Data for this task ▸
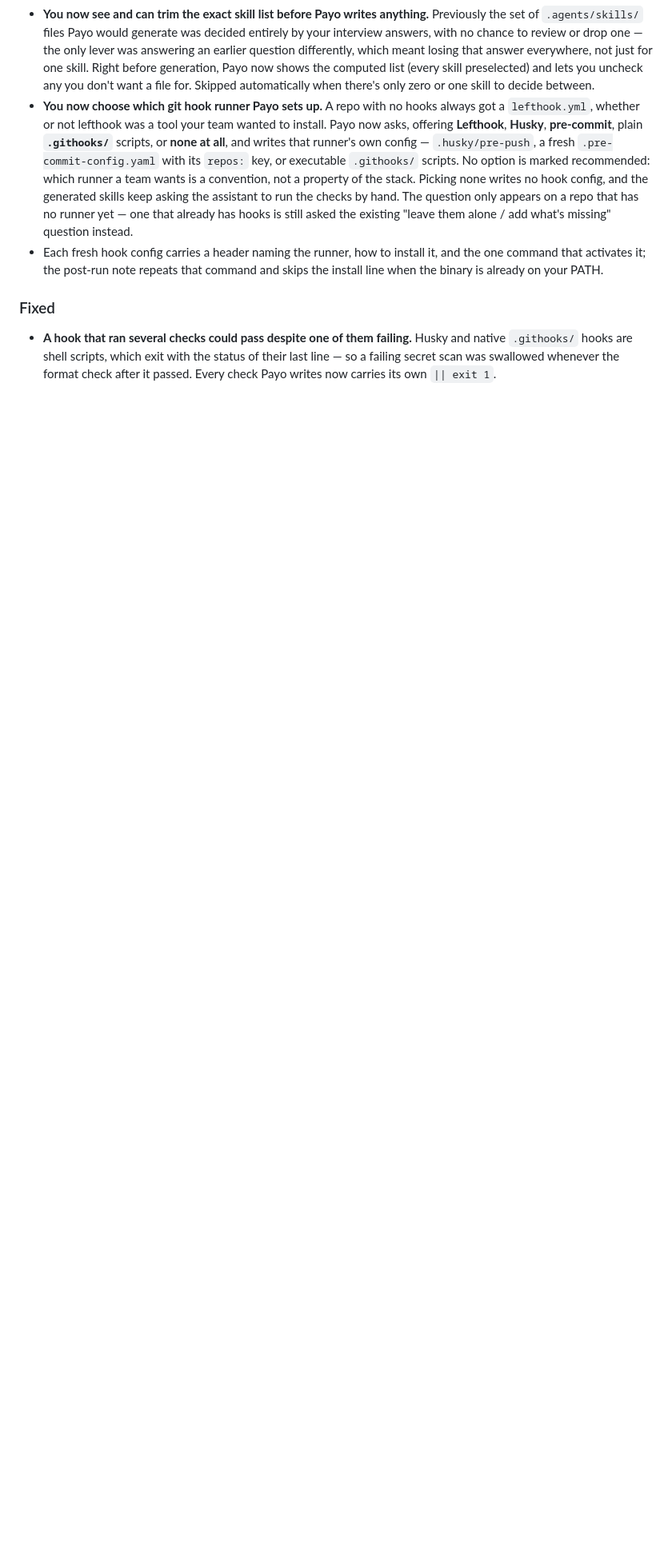
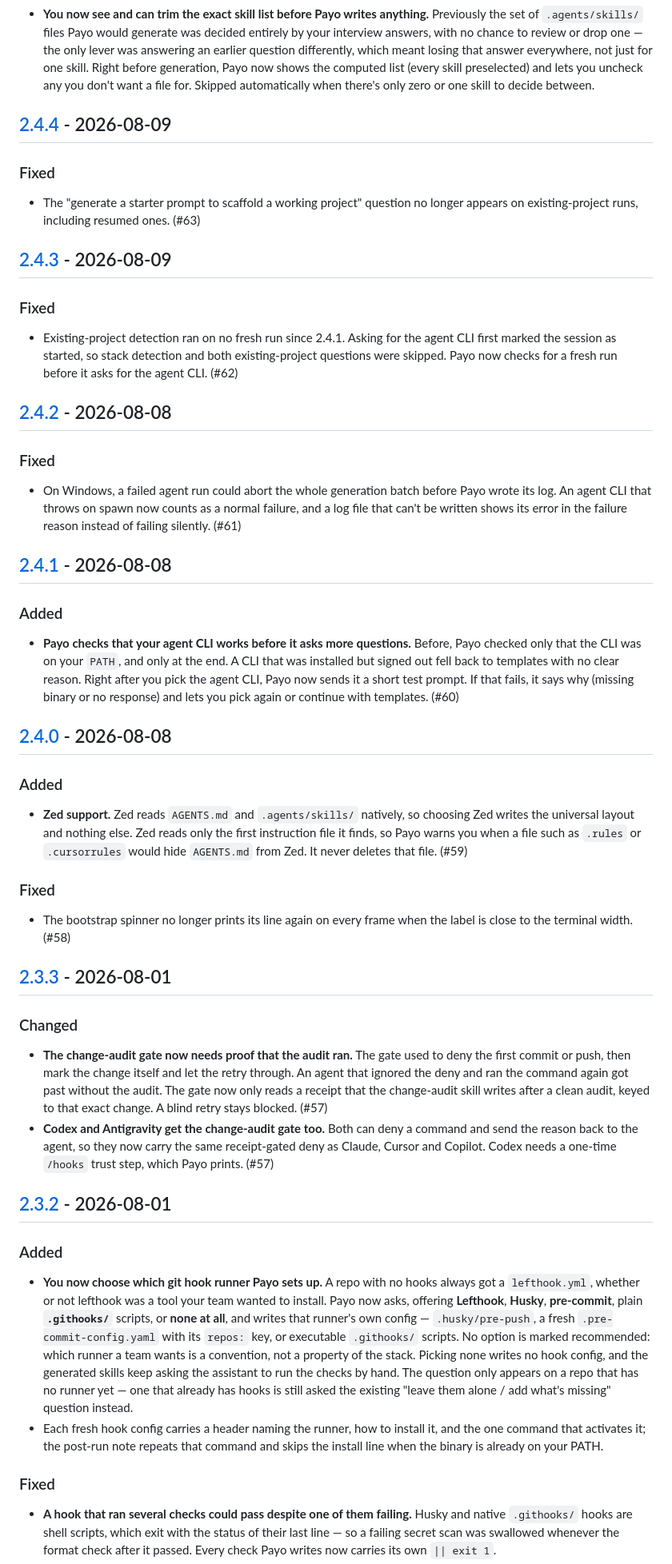
Before and after one commit to uttam-gelot/payo, a Markdown page: CHANGELOG.md, the part around one of its changes. Shown at 80% size. Rendered like a GitHub page; blank space fills up the shorter version.

```diff
--- a/CHANGELOG.md
+++ b/CHANGELOG.md
@@ -65,6 +93,77 @@ and this project adheres to [Semantic Versioning](https://semver.org/spec/v2.0.0
   generation, Payo now shows the computed list (every skill preselected) and
   lets you uncheck any you don't want a file for. Skipped automatically when
   there's only zero or one skill to decide between.
+
+## [2.4.4] - 2026-08-09
+
+### Fixed
+
+- The "generate a starter prompt to scaffold a working project" question no
+  longer appears on existing-project runs, including resumed ones. (#63)
+
+## [2.4.3] - 2026-08-09
+
+### Fixed
+
+- Existing-project detection ran on no fresh run since 2.4.1. Asking for the
+  agent CLI first marked the session as started, so stack detection and both
+  existing-project questions were skipped. Payo now checks for a fresh run
+  before it asks for the agent CLI. (#62)
+
+## [2.4.2] - 2026-08-08
+
+### Fixed
+
+- On Windows, a failed agent run could abort the whole generation batch before
+  Payo wrote its log. An agent CLI that throws on spawn now counts as a normal
+  failure, and a log file that can't be written shows its error in the failure
+  reason instead of failing silently. (#61)
+
+## [2.4.1] - 2026-08-08
+
+### Added
+
+- **Payo checks that your agent CLI works before it asks more questions.**
+  Before, Payo checked only that the CLI was on your `PATH`, and only at the
+  end. A CLI that was installed but signed out fell back to templates with no
+  clear reason. Right after you pick the agent CLI, Payo now sends it a short
+  test prompt. If that fails, it says why (missing binary or no response) and
+  lets you pick again or continue with templates. (#60)
+
+## [2.4.0] - 2026-08-08
+
+### Added
+
+- **Zed support.** Zed reads `AGENTS.md` and `.agents/skills/` natively, so
+  choosing Zed writes the universal layout and nothing else. Zed reads only the
+  first instruction file it finds, so Payo warns you when a file such as
+  `.rules` or `.cursorrules` would hide `AGENTS.md` from Zed. It never deletes
+  that file. (#59)
+
+### Fixed
+
+- The bootstrap spinner no longer prints its line again on every frame when
+  the label is close to the terminal width. (#58)
+
+## [2.3.3] - 2026-08-01
+
+### Changed
+
+- **The change-audit gate now needs proof that the audit ran.** The gate used
+  to deny the first commit or push, then mark the change itself and let the
+  retry through. An agent that ignored the deny and ran the command again got
+  past without the audit. The gate now only reads a receipt that the
+  change-audit skill writes after a clean audit, keyed to that exact change.
+  A blind retry stays blocked. (#57)
+- **Codex and Antigravity get the change-audit gate too.** Both can deny a
+  command and send the reason back to the agent, so they now carry the same
+  receipt-gated deny as Claude, Cursor and Copilot. Codex needs a one-time
+  `/hooks` trust step, which Payo prints. (#57)
+
+## [2.3.2] - 2026-08-01
+
+### Added
+
 - **You now choose which git hook runner Payo sets up.** A repo with no hooks
   always got a `lefthook.yml`, whether or not lefthook was a tool your team
   wanted to install. Payo now asks, offering **Lefthook**, **Husky**,
```
Also changed, not shown: other parts of CHANGELOG.md (+68 -27 lines).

Work item ▸ When a line of the records includes "CHANGELOG", that line belongs in the answer.

Answer box ▸
Before and after one commit to uttam-gelot/payo, a Markdown page: CHANGELOG.md, the part around one of its changes. Shown at 80% size. Rendered like a GitHub page; blank space fills up the shorter version.
--- a/CHANGELOG.md
+++ b/CHANGELOG.md
Also changed, not shown: other parts of CHANGELOG.md (+68 -27 lines).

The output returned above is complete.